Without question all of our staff and caregivers on site, along with all of their babies and kiddos, loaded up into two vans to go for burial.

Our staff were rock stars and stood beside Margaret {Sharifu’s Grandmother} and her family the whole time.

Julius, our pastor, spoke. As did I.

The burial was hard, for more reasons than I would like to get into on here.

I will say this.

In Sharifu’s short 3-4 years of life, he had experienced tremendous abuse and neglect. He overcame. He fought. He possessed strength I can only imagine having.


And because of that abuse and neglect, Sharifu had a very weak heart. A heart that was weakened by an untreated virus and then made worse by multiple cases of malnutrition and continued neglect.

He came to Abide around 3 months ago as local government officials were desperate for a way to keep him safe.

He spent a lot of his time with us in an out of hospitals. We first had him treated for the malnutrition and then for his heart and kidneys.

But he was getting better. Stronger. The doctors were even saying it.


When he came to us 3 months ago, he wasn’t strong enough to stand on his own. Two weeks ago he started walking all by himself & he was so proud too!

We watched and we cheered him on as he healed physically.

We supported and we encouraged his Grandmother in her attachment to him.

We got to see Sharifu become a child of value and of worth in his Grandmother’s eyes.

And it was beautiful.



On Tuesday afternoon we celebrated an optimistic prognosis and the following afternoon we buried him.

I’m not going to try and pretend to make sense of this. Certainly not now. Maybe not ever.

I know that God is with us in this. I have felt Him so near during this time. In the numb. In the anger. In the sadness. He. is. there.

And I know. I know for certain.

His plans are greater than ours. His plans for Sharifu’s life were better than what we could have ever had.

He knew what He was protecting Sharifu from in taking him home so soon. And I rest in that.

I might not be able to make sense of it. I may not be happy with the outcome. But I rest in it still.



I do want to share one last thing about Sharifu and what he taught me.

I want to share with you on how important it was to be present.

I found it extremely hard to pass by Sharifu and not stop.

Playing hard to get was an understatement with him.

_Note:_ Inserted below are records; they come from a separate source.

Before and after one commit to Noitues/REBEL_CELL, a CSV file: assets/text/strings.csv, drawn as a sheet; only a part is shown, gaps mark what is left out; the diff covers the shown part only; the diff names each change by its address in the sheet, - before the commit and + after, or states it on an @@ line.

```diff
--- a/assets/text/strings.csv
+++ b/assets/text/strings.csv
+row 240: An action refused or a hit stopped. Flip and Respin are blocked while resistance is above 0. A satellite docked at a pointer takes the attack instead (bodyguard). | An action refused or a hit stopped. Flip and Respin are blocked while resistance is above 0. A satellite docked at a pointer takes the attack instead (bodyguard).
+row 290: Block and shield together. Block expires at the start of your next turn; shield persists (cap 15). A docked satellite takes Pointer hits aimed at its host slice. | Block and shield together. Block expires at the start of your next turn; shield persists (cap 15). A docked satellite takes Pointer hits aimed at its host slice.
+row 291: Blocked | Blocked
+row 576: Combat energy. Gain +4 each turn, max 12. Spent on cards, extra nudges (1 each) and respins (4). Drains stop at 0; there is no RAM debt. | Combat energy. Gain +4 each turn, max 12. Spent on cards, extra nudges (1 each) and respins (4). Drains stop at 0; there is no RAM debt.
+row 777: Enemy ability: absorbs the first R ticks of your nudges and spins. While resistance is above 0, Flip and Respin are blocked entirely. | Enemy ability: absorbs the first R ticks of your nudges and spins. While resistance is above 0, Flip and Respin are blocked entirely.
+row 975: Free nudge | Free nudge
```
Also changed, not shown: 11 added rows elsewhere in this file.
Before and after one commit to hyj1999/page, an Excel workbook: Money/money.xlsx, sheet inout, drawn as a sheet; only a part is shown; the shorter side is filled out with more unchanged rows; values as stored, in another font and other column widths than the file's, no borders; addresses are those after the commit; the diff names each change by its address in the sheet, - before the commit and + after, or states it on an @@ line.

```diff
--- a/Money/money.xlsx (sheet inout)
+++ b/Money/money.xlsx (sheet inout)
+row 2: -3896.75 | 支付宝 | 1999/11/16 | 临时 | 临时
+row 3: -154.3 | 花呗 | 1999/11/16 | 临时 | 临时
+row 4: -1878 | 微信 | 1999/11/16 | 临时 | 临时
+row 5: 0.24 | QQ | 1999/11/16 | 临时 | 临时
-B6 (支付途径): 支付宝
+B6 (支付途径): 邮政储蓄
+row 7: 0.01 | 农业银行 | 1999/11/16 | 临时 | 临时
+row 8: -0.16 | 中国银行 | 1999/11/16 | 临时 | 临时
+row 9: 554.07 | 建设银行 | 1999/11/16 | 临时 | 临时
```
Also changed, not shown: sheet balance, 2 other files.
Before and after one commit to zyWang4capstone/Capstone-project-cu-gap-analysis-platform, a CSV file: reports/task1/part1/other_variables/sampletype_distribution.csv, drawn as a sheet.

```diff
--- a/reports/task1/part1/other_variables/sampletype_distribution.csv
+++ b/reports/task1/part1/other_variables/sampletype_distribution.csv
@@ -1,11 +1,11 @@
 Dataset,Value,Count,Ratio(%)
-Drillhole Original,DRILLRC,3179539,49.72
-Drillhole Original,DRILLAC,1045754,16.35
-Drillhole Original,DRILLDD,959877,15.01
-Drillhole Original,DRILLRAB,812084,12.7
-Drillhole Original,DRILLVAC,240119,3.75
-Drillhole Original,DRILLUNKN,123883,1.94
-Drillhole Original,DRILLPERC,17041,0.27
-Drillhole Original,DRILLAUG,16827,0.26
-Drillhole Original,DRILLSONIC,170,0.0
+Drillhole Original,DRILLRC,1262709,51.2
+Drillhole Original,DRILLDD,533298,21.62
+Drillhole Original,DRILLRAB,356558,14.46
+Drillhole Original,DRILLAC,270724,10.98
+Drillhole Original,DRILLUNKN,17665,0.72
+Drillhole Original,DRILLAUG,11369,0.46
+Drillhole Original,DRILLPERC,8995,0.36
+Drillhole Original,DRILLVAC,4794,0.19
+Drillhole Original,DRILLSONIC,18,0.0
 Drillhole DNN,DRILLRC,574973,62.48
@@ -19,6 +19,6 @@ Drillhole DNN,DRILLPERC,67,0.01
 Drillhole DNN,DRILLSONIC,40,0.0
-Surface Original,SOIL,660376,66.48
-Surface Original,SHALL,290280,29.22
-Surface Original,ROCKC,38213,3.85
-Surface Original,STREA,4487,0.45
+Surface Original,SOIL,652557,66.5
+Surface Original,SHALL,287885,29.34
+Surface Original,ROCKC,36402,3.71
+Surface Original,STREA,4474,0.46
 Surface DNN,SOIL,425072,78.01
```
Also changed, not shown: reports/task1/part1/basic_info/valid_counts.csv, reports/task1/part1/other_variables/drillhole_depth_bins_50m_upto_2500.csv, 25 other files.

He made it very clear that he would like you on his terms and his terms only.

I tend to like the kids that don’t gravitate toward you, I take it as a challenge that I am confident I can meet.

And, eventually, I did.

No matter how busy I was. How late I was. I always kissed him goodbye. I always made time to sit and hang out with him.

During the work day, when I needed to take a break from sitting behind a desk, I would just go and sit with him on the mat until I could get him to laugh.

In the last few weeks, as he started to walk, he even started coming to me. WILLINGLY.

I was careful not to show too much excitement, as I knew he’d be quick to back off when he realized he had given me exactly what I wanted.

Sharifu came to us without much value placed on his life at all.

Through us welcoming him and Margaret into the Abide family, we got to see VALUE and LOVE poured into his life.

He did not die alone. He did not die unloved.

I am thankful for that. I am.

And in being present with him, not realizing my time would be so limited, I am reminded of how important it is for us to be present with each other. Especially those who might need it a little bit more than the rest.

It is so easy to get caught up in work. In emails. In fundraising. In paperwork and files.

Life distracts us from relationships. From the people around us who desperately need us to be present.

And I am here, reminding you, that email can wait. You can make that phone call after you sit down and make time for the people around you who need it.

Pause. Give your undivided attention. Remind someone that they are of worth. That they are valued. That they are loved.


Thank you for all you have taught me.

I will miss you more than you know. I know you are not only walking now, but RUNNING with Jesus.

Give Him a kiss for me {and try not to be too stubborn about it}.

I’ll see you soon.


Auntie Kelsey